British PM David Cameron and his wife Samantha leave a polling station in London. Photo: AFP
BRITAIN'S ruling coalition has sustained punishing losses in local elections, with final results showing the Conservatives and their partner Liberal Democrats giving up hundreds of seats in a stinging rebuke to the two-year-old government of Prime Minister David Cameron.
The results showed the opposition Labour Party gaining 823 seats - winning control of key cities including Birmingham and Cardiff - in what analysts saw as a protest against the Conservatives' tough austerity drive, the flagging economy, and a series of missteps that left voters questioning the competence of the government.
The Conservatives, however, won a major consolation prize - the re-election of London's eccentric mayor, Boris Johnson.
He defeated his Labour challenger, Ken Livingstone, who had formerly held the top job in Europe's largest city.
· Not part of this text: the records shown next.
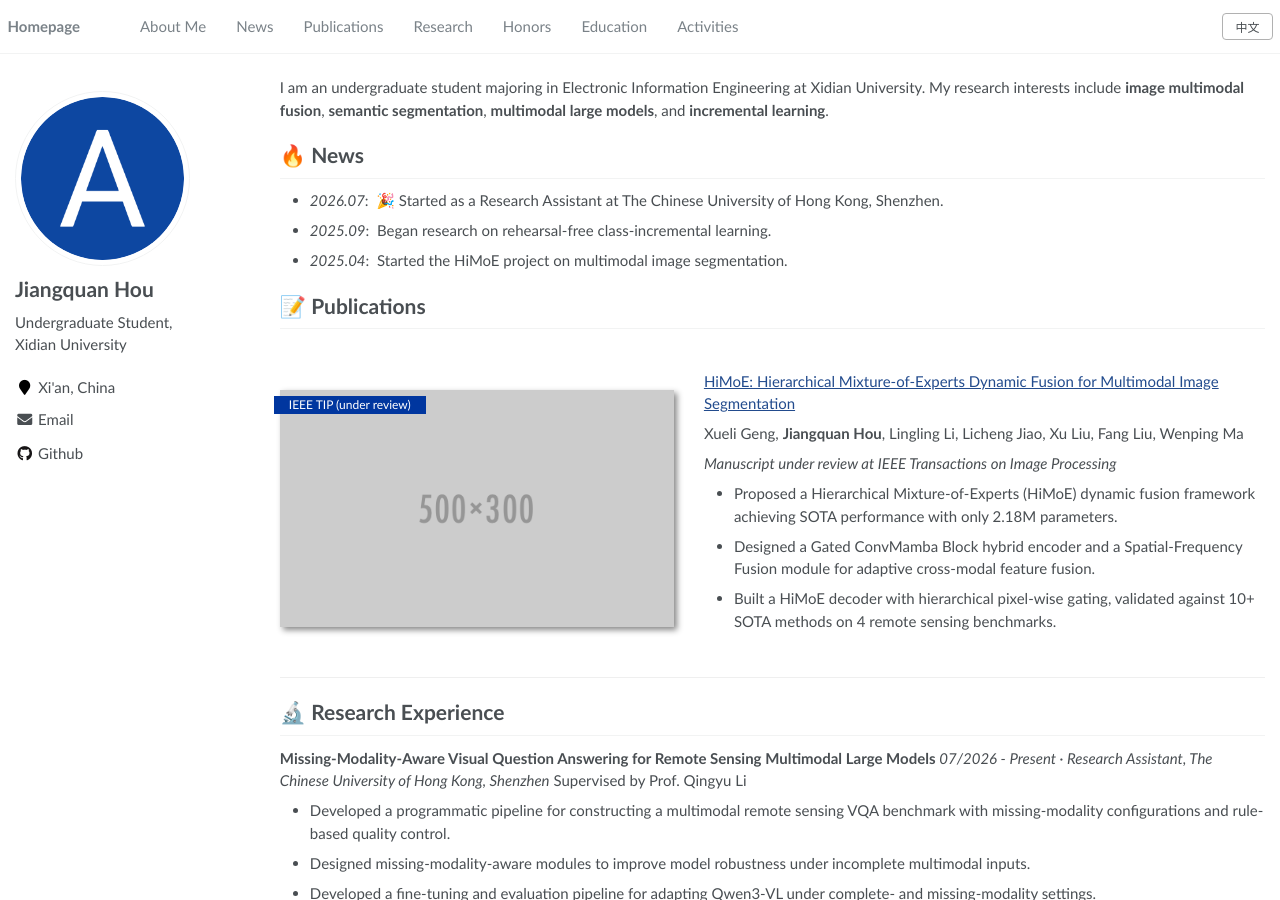
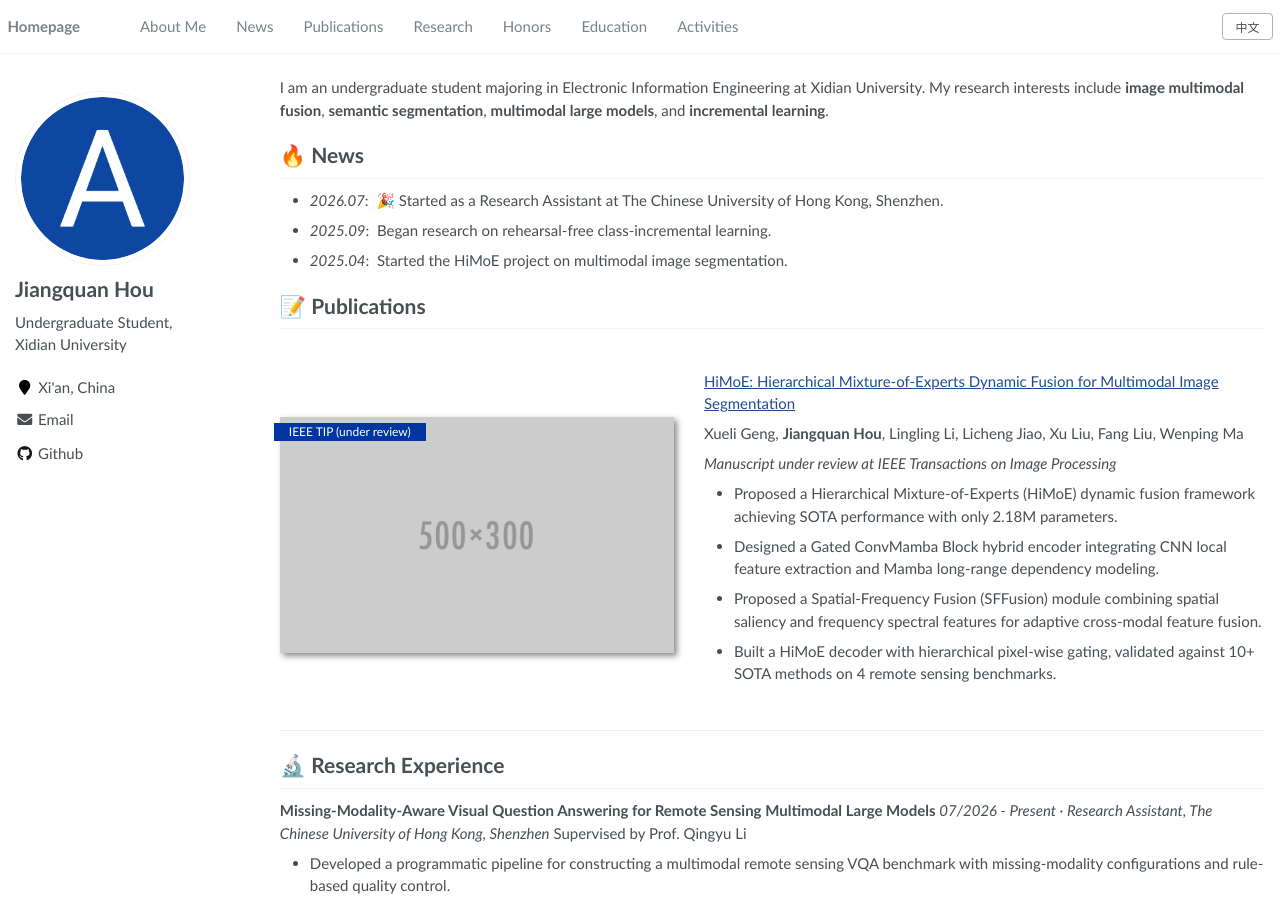
Before and after one commit to ViviQuan/ViviQuan.github.io, a Jekyll site: the page built from _pages/about.md, in a window 1280 px wide and 900 px high. Built offline with Jekyll 4.4.1, drawn with Linux system fonts in a browser that asks for light colours.

Commit message:
Split ConvMamba and SFFusion into separate bullet points for HiMoE paper

```diff
--- a/_pages/about.md
+++ b/_pages/about.md
@@ -32,7 +32,8 @@ Xueli Geng, **Jiangquan Hou**, Lingling Li, Licheng Jiao, Xu Liu, Fang Liu, Wenp
 *Manuscript under review at IEEE Transactions on Image Processing*
 
 - Proposed a Hierarchical Mixture-of-Experts (HiMoE) dynamic fusion framework achieving SOTA performance with only 2.18M parameters.
-- Designed a Gated ConvMamba Block hybrid encoder and a Spatial-Frequency Fusion module for adaptive cross-modal feature fusion.
+- Designed a Gated ConvMamba Block hybrid encoder integrating CNN local feature extraction and Mamba long-range dependency modeling.
+- Proposed a Spatial-Frequency Fusion (SFFusion) module combining spatial saliency and frequency spectral features for adaptive cross-modal feature fusion.
 - Built a HiMoE decoder with hierarchical pixel-wise gating, validated against 10+ SOTA methods on 4 remote sensing benchmarks.
 
 </div>
@@ -116,7 +117,8 @@ Xueli Geng, **Jiangquan Hou**, Lingling Li, Licheng Jiao, Xu Liu, Fang Liu, Wenp
 *投稿至 IEEE Transactions on Image Processing，在审中*
 
 - 提出分层混合专家（HiMoE）动态融合框架，仅用 2.18M 参数即达到 SOTA 性能。
-- 设计门控 ConvMamba Block 混合编码器与空间-频率融合模块，实现自适应跨模态特征融合。
+- 设计门控 ConvMamba Block 混合编码器，融合 CNN 局部特征提取与 Mamba 长程依赖建模。
+- 提出空间-频率融合（SFFusion）模块，结合空间显著性与频谱特征实现自适应跨模态融合。
 - 构建分层像素级门控 HiMoE 解码器，在 4 个遥感基准上与 10+ 种 SOTA 方法对比验证。
 
 </div>
```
The win further positions the gaffe-prone, blunt-talking Mr Johnson as a potential challenger to Mr Cameron's leadership of the Conservatives in the years ahead.
But elsewhere, the results amounted to a major setback for the coalition.
A beaming Ed Miliband, head of the Labour Party, revelled in the opposition's success, saying the local elections foreshadowed the national race in 2015. Seats on local councils are considered key to garnering votes in national elections.
''The battle to change Britain begins here,'' Mr Miliband said.
Voters also showed surprisingly strong support for the right-wing Independence Party, which campaigned on a platform that includes having Britain withdraw from the European Union. The party's strong showing could amount to a wake-up call for Mr Cameron, seen as a moderate reformer who has attempted to shift the Conservatives closer to the political centre.
The coalition's junior partners, the Liberal Democrats, continued to experience a major unwinding of support since their decision to join the Conservatives in government two years ago, with the number of elected local councillors from the party falling to a record low. Analysts said the bloodbath could have been far worse, pointing to even larger opposition landslides in local elections in the past. Still, Labour made unquestionably strong gains, and analysts said the biggest force working against the coalition remained the economy.
Britain fell back into recession in the first quarter of this year, bringing criticism from the opposition over the government's dogged attempt to continue cutting spending and the deficit in the midst of an economic downturn.